Common Birds

Though not rare, common birds cannot be disregarded as unimportant. If every bird we saw every day was fancy, we’d never get anything done. Old World Christmas applauds the pigeon as the first common, but hardworking, bird. Related to doves, pigeons tout 344 species, and can be found around the world. Chickens and roosters are another common bird, but still a favorite to many. Though roosters might be annoying early in the morning, their feathers and coloring give them an exotic look. Happy hens lay the eggs and there’s nothing boring about baby chicks. 

Small but sweet, the common sparrow can be found everywhere in the world. Though there are subtle differences, sparrows are small birds with open habitats living in grasslands, deserts and scrublands. Our mallard duck ornament, with his handsome green head, is a favorite among bird watchers and the sportsman alike. Canadian Geese with their loud, distinct call and v-shaped flying formation in the late fall, are a regular reminder of changing seasons. 

Though there are more, the last two common birds we love to highlight are the chickadee and woodpecker.
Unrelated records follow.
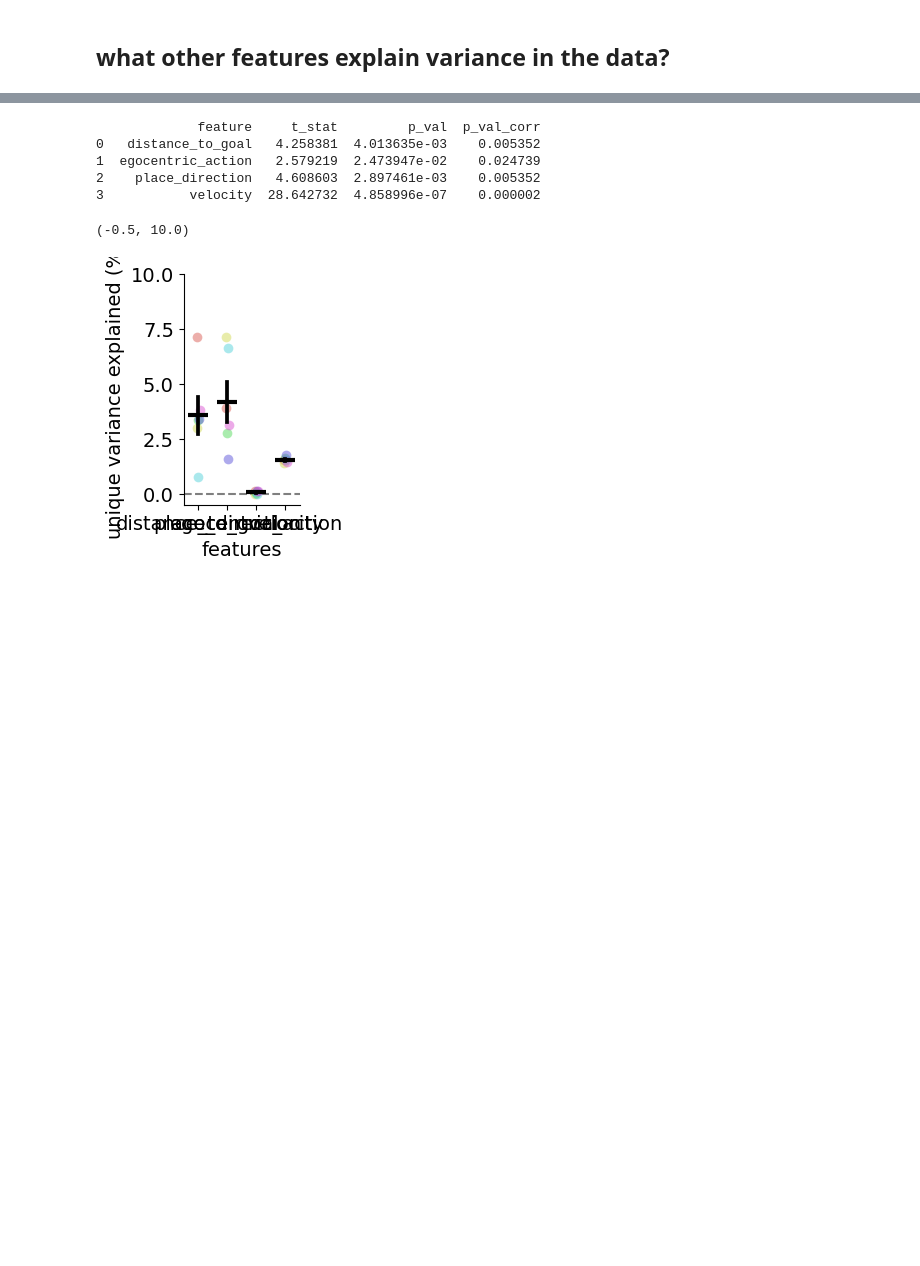
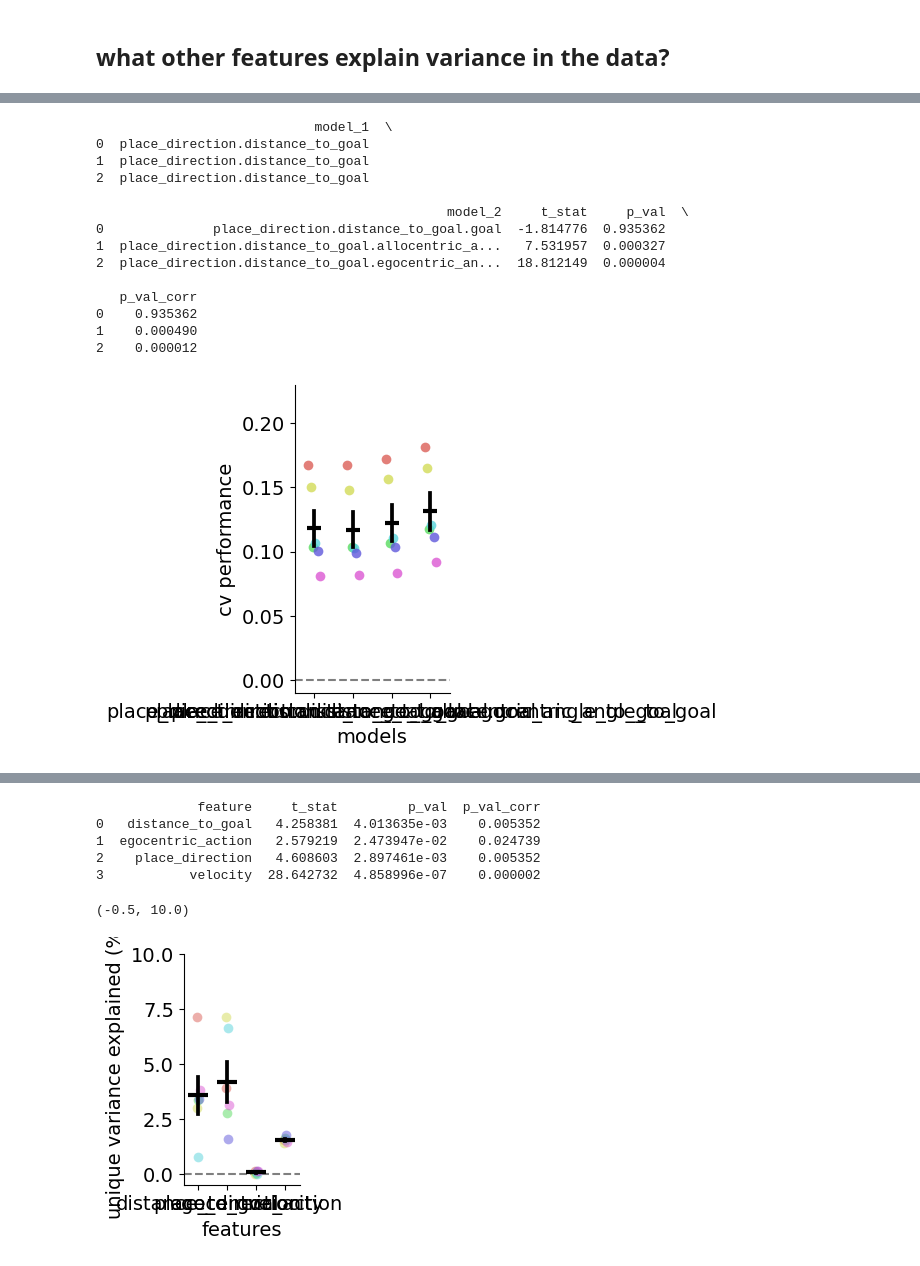
Before and after one commit to peterdoohan/GridMaze-mFC, a Jupyter notebook: Notebooks/neGLM.ipynb, the cells around one changed output, grey strips where cells are left out. Drawn from its saved outputs; the diff is of its cells as text; code cells hidden in the pictures; blank space fills up the shorter version.

```diff
--- a/Notebooks/neGLM.ipynb
+++ b/Notebooks/neGLM.ipynb
@@ -183,0 +231,40 @@ results_df = lms.load_model_set_cv_scores(
+# %%
+# control: different goal reps
+reload(mc)
+f, ax = plt.subplots(figsize=(2, 4))
+mc.plot_other_feature_results(
+    results_df,
+    models=[
+        "place_direction.distance_to_goal",
+        "place_direction.distance_to_goal.goal",
+        "place_direction.distance_to_goal.allocentric_angle_to_goal",
+        "place_direction.distance_to_goal.egocentric_angle_to_goal",
+    ],
+    outlier_threshold=-0.6,
+    plot_single_subjects=True,
+    print_stats=True,
+    stats_comparisons=[
+        ("place_direction.distance_to_goal", "place_direction.distance_to_goal.goal"),
+        ("place_direction.distance_to_goal", "place_direction.distance_to_goal.allocentric_angle_to_goal"),
+        ("place_direction.distance_to_goal", "place_direction.distance_to_goal.egocentric_angle_to_goal"),
+    ],
+    ax=ax,
+)
+ax.set_ylim(-0.01, 0.23)
+f.savefig("../results/neGLM/figures/other_features_control_1.pdf")
+# %% [output]
+                            model_1  \
+0  place_direction.distance_to_goal
+1  place_direction.distance_to_goal
+2  place_direction.distance_to_goal
+
+                                             model_2     t_stat     p_val  \
+0              place_direction.distance_to_goal.goal  -1.814776  0.935362
+1  place_direction.distance_to_goal.allocentric_a...   7.531957  0.000327
+2  place_direction.distance_to_goal.egocentric_an...  18.812149  0.000004
+
+   p_val_corr
+0    0.935362
+1    0.000490
+2    0.000012
+[figure, added]
```
Also changed, not shown: parts of 10 cells of this notebook, 1 other file.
Named for their distinctive “chick-a-dee-dee-dee” alarm call, it’s more common to hear their “fee-bee” call around town. Though fairly common, hopefully the woodpecker isn’t common pecking on your home. 

Though not technically a rare bird, the cheery, red cardinal is a special sighting. Cardinals represent many things to many people, and seeing a flash of red in the dreary dark winter days can be the light we need. The cardinal ornaments in our collection are always best sellers. Is there one on your Christmas tree?

Rare Birds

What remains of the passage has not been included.